The Sonic Episteme: Acoustic Resonance, Neoliberalism, and Biopolitics

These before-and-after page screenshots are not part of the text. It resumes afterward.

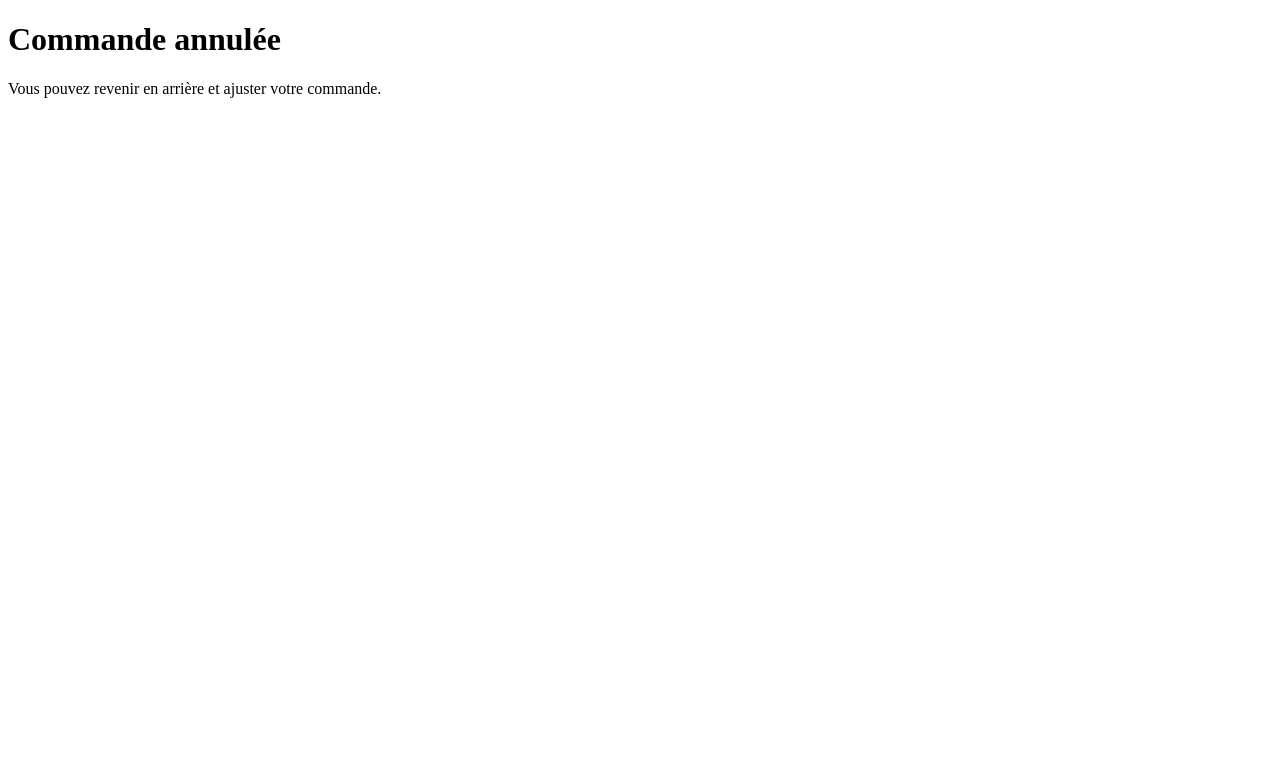
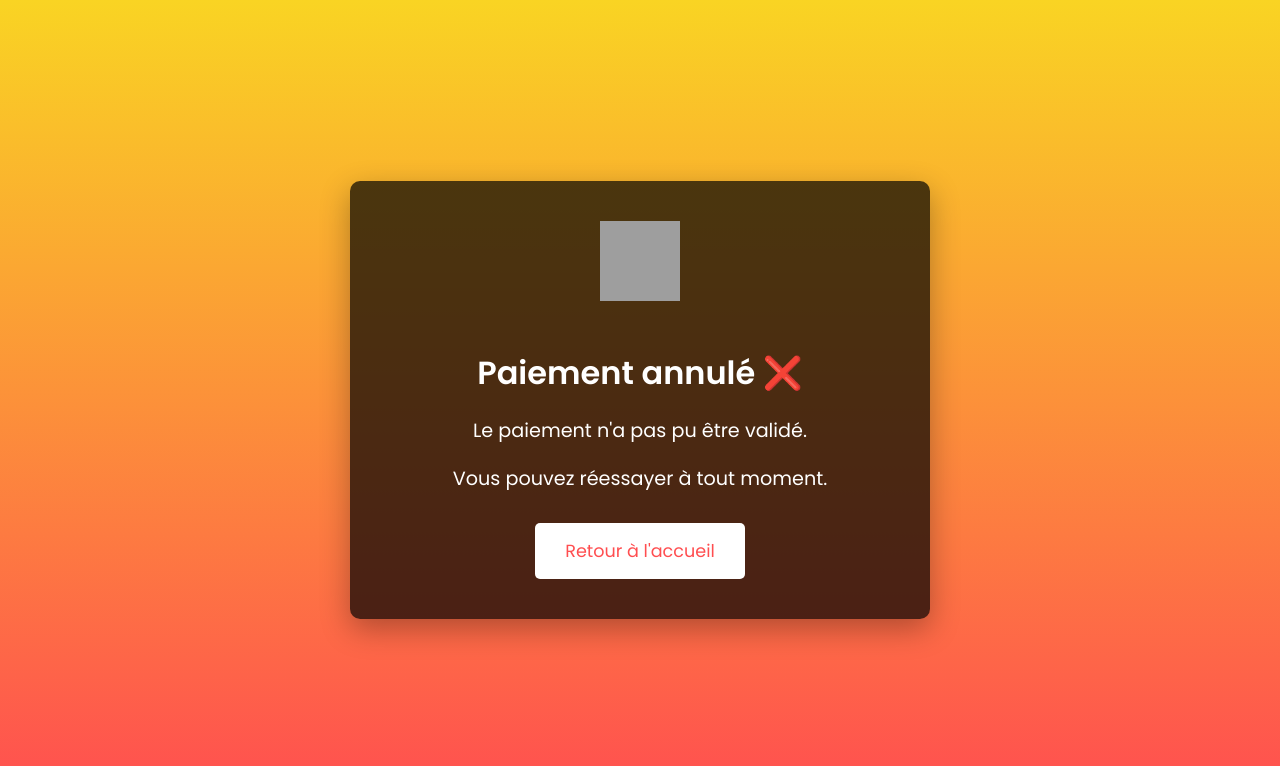
Before and after one commit to Nyoibo/Lescrepesdenanou, a plain HTML site: page frontend/concel.html in a window 1280 px wide. Drawn offline with Linux system fonts and the light colour scheme; grey boxes are pictures that could not be loaded.

Commit message:
Mise a jour page concel

```diff
--- a/frontend/concel.html
+++ b/frontend/concel.html
@@ -1,12 +1,98 @@
 <!DOCTYPE html>
-<html lang="en">
+<html lang="fr">
 <head>
     <meta charset="UTF-8">
     <meta name="viewport" content="width=device-width, initial-scale=1.0">
-    <title>Paiement Annulé</title>
+    <title>Paiement Annulé ❌</title>
+    <link href="https://fonts.googleapis.com/css2?family=Poppins:wght@300;400;600&display=swap" rel="stylesheet">
+    <style>
+        body {
+            font-family: 'Poppins', sans-serif;
+            background: linear-gradient(to top, #ff4e50, #f9d423);
+            margin: 0;
+            padding: 0;
+            display: flex;
+            justify-content: center;
+            align-items: center;
+            height: 100vh;
+            color: white;
+            text-align: center;
+        }
+
+        .container {
+            background: rgba(0, 0, 0, 0.7);
+            border-radius: 10px;
+            padding: 40px;
+            box-shadow: 0 10px 30px rgba(0, 0, 0, 0.3);
+            width: 80%;
+            max-width: 500px;
+        }
+
+        .error-box {
+            animation: fadeIn 1s ease-out;
+        }
+
+        .error-icon {
+            width: 80px;
+            height: 80px;
+            margin-bottom: 20px;
+            animation: shake 1s infinite;
+        }
+
+        h1 {
+            font-size: 2em;
+            margin-bottom: 15px;
+        }
+
+        p {
+            font-size: 1.2em;
+            margin-bottom: 10px;
+            opacity: 0;
+            animation: fadeIn 2s ease-out forwards;
+        }
+
+        .btn {
+            background-color: #fff;
+            color: #ff4e50;
+            padding: 15px 30px;
+            text-decoration: none;
+            font-size: 1.1em;
+            border-radius: 5px;
+            transition: 0.3s;
+            display: inline-block;
+            margin-top: 20px;
+        }
+
+        .btn:hover {
+            background-color: #f9d423;
+            color: white;
+        }
+
+        @keyframes fadeIn {
+            from { opacity: 0; }
+            to { opacity: 1; }
+        }
+
+        @keyframes shake {
+            0% { transform: translateX(0); }
+            25% { transform: translateX(-5px); }
+            50% { transform: translateX(5px); }
+            75% { transform: translateX(-5px); }
+            100% { transform: translateX(0); }
+        }
+    </style>
 </head>
 <body>
-    <h1>Commande annulée</h1>
-    <p>Vous pouvez revenir en arrière et ajuster votre commande.</p>
+
+    <div class="container">
+        <div class="error-box">
+            <img src="https://cdn-icons-png.flaticon.com/512/463/463612.png" alt="Erreur" class="error-icon">
+            <h1>Paiement annulé ❌</h1>
+            <p>Le paiement n'a pas pu être validé.</p>
+            <p>Vous pouvez réessayer à tout moment.</p>
+            <a href="https://lescrepesdenanou.com/" class="btn">Retour à l'accueil</a>
+        </div>
+    </div>
+
 </body>
 </html>
```
Also changed, not shown: frontend/Commande.html (+20 -20 lines), frontend/success.html (+1 -1 lines).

In The Sonic Episteme Robin James examines how twenty-first-century conceptions of sound as acoustic resonance shape notions of the social world, personhood, and materiality in ways that support white supremacist capitalist patriarchy. Drawing on fields ranging from philosophy and sound studies to black feminist studies and musicology, James shows how what she calls the sonic episteme—a set of sound-based rules that qualitatively structure social practices in much the same way that neoliberalism uses statistics—employs a politics of exception to maintain hegemonic neoliberal and biopolitical projects. Where James sees the normcore averageness of Taylor Swift and Spandau Ballet as contributing to the sonic episteme’s marginalization of nonnormative conceptions of gender, race, and personhood, the black feminist political ontologies she identifies in Beyoncé’s and Rihanna’s music challenge such marginalization. In using sound to theorize political ontology, subjectivity, and power, James argues for the further articulation of sonic practices that avoid contributing to the systemic relations of domination that biopolitical neoliberalism creates and polices.